» **Work request**: Please return every line in the entries below with the word "builds" in it.

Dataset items
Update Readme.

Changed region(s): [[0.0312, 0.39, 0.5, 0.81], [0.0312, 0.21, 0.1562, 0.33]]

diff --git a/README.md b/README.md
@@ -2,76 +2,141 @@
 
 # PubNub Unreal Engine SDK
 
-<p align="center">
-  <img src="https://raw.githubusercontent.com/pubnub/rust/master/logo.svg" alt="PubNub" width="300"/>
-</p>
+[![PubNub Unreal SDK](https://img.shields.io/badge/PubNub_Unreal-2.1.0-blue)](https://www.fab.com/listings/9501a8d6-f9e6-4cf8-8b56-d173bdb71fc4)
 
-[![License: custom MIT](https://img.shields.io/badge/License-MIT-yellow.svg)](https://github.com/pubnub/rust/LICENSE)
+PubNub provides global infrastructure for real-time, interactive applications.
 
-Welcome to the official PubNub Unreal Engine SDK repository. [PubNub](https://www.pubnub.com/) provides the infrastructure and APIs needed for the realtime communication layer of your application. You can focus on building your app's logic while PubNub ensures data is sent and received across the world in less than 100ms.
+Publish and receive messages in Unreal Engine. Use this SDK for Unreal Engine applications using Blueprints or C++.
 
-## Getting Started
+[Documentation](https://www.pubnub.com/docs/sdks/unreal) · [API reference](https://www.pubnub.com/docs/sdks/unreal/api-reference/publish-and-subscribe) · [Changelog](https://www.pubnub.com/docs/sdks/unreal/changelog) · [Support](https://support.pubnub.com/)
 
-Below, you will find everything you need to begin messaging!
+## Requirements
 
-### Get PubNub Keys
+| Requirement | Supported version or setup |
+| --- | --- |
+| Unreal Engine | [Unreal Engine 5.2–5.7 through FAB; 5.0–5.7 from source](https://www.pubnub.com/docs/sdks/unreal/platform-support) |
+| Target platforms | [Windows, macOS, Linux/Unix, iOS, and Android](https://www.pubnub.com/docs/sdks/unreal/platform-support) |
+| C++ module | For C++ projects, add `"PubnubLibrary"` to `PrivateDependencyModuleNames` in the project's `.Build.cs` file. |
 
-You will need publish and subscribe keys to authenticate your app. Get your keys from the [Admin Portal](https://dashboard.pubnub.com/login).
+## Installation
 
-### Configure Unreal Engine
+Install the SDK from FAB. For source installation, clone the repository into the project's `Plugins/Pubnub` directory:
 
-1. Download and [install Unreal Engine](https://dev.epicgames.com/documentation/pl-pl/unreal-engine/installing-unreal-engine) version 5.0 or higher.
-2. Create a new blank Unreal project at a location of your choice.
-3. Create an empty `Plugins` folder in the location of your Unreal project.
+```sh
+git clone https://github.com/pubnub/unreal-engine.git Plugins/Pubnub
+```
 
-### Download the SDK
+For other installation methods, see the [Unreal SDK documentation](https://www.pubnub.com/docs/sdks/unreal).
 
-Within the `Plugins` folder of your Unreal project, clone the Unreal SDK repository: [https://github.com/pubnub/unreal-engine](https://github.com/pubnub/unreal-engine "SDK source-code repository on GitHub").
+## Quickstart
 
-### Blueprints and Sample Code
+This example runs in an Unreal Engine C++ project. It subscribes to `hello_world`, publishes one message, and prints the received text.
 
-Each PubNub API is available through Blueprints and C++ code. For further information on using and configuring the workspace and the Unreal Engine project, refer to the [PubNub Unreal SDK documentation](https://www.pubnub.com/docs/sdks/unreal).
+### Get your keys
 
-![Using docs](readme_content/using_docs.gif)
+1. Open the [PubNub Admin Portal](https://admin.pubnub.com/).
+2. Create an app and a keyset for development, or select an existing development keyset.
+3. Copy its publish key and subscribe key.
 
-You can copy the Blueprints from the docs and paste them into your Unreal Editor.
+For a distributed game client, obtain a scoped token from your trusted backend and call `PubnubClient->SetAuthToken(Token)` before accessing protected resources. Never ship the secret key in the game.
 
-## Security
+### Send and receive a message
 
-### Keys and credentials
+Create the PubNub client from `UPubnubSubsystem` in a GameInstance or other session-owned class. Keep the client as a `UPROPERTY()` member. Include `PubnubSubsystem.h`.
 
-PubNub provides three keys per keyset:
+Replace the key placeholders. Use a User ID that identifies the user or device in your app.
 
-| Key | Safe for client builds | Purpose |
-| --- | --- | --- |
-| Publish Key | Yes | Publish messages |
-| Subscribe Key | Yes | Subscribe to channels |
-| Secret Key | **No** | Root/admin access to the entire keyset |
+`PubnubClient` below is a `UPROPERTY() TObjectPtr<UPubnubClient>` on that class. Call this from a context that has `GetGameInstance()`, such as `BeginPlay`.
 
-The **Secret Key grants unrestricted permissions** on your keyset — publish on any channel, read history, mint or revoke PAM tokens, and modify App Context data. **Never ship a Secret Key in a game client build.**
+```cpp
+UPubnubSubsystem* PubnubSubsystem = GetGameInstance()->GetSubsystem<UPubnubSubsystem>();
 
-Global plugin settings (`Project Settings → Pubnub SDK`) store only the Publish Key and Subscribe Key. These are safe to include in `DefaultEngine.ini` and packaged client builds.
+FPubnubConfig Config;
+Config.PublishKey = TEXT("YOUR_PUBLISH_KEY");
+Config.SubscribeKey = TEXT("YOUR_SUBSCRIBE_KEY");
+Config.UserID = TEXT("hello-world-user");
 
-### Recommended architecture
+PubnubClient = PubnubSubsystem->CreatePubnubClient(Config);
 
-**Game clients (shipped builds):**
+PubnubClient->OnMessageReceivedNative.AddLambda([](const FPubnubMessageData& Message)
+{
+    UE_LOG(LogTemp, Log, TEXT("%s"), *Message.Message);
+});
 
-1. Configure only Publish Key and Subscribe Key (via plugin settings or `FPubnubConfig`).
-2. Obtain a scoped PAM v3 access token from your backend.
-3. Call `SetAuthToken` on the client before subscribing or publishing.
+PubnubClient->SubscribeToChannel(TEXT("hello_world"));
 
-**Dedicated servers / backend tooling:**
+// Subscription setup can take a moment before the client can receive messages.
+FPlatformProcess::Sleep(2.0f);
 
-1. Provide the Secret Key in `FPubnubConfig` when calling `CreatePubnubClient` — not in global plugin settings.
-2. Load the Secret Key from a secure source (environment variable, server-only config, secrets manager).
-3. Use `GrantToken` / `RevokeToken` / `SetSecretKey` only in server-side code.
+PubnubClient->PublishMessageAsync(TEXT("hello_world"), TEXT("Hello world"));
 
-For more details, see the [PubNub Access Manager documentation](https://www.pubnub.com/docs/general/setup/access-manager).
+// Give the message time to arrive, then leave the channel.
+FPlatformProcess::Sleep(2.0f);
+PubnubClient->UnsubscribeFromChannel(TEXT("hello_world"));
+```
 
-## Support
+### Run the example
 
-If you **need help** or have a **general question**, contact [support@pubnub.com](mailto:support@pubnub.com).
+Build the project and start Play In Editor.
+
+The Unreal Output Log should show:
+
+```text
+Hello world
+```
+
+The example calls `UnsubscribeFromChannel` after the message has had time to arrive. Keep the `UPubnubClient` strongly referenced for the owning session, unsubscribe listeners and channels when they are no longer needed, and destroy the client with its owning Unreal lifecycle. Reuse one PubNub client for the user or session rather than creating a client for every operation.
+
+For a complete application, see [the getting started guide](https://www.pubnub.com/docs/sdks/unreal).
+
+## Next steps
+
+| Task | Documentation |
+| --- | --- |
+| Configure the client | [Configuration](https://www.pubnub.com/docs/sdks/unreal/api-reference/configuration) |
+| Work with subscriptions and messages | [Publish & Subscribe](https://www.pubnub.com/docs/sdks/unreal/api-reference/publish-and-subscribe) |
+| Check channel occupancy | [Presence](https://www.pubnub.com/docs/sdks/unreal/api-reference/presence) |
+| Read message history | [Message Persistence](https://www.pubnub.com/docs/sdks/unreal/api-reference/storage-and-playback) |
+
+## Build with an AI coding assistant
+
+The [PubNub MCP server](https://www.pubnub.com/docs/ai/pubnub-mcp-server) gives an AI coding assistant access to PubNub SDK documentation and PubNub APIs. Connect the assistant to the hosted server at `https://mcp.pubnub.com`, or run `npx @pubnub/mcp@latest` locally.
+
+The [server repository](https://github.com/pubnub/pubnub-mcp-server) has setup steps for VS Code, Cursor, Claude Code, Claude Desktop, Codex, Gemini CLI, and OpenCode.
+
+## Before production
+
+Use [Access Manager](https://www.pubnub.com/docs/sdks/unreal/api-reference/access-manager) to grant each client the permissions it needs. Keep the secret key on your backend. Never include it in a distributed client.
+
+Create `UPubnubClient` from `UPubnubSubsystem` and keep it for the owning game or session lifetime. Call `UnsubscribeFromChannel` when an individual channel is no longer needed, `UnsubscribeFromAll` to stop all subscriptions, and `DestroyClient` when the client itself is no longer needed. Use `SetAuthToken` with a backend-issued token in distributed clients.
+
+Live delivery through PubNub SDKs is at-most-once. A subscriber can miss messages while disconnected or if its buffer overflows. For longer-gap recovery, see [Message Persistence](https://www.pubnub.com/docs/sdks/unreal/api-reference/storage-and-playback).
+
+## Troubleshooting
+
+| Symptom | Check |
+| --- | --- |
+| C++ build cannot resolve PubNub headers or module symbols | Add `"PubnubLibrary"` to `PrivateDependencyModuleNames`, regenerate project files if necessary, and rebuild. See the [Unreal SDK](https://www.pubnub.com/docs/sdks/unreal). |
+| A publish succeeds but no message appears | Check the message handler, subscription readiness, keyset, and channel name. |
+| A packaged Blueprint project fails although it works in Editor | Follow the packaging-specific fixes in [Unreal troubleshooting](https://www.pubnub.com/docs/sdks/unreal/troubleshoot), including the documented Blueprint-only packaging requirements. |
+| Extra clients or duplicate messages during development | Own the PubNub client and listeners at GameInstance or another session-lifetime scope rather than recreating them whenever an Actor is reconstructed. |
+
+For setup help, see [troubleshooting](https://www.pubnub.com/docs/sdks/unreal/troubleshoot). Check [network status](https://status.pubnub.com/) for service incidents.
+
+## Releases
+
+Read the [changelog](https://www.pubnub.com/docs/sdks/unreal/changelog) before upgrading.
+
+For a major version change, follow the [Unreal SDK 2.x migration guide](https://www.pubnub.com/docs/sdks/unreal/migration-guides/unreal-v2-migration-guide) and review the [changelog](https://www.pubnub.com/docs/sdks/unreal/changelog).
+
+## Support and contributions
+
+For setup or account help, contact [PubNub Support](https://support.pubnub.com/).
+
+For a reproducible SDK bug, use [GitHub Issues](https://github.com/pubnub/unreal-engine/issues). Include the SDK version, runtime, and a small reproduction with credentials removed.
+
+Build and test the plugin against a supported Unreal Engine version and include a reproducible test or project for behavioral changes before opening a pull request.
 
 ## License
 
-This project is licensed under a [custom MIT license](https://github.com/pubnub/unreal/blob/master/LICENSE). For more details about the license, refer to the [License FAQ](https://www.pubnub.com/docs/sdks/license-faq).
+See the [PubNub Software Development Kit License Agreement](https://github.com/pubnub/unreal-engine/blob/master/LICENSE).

» **Your solution**:
-| Key | Safe for client builds | Purpose |
-Global plugin settings (`Project Settings → Pubnub SDK`) store only the Publish Key and Subscribe Key. These are safe to include in `DefaultEngine.ini` and packaged client builds.
-**Game clients (shipped builds):**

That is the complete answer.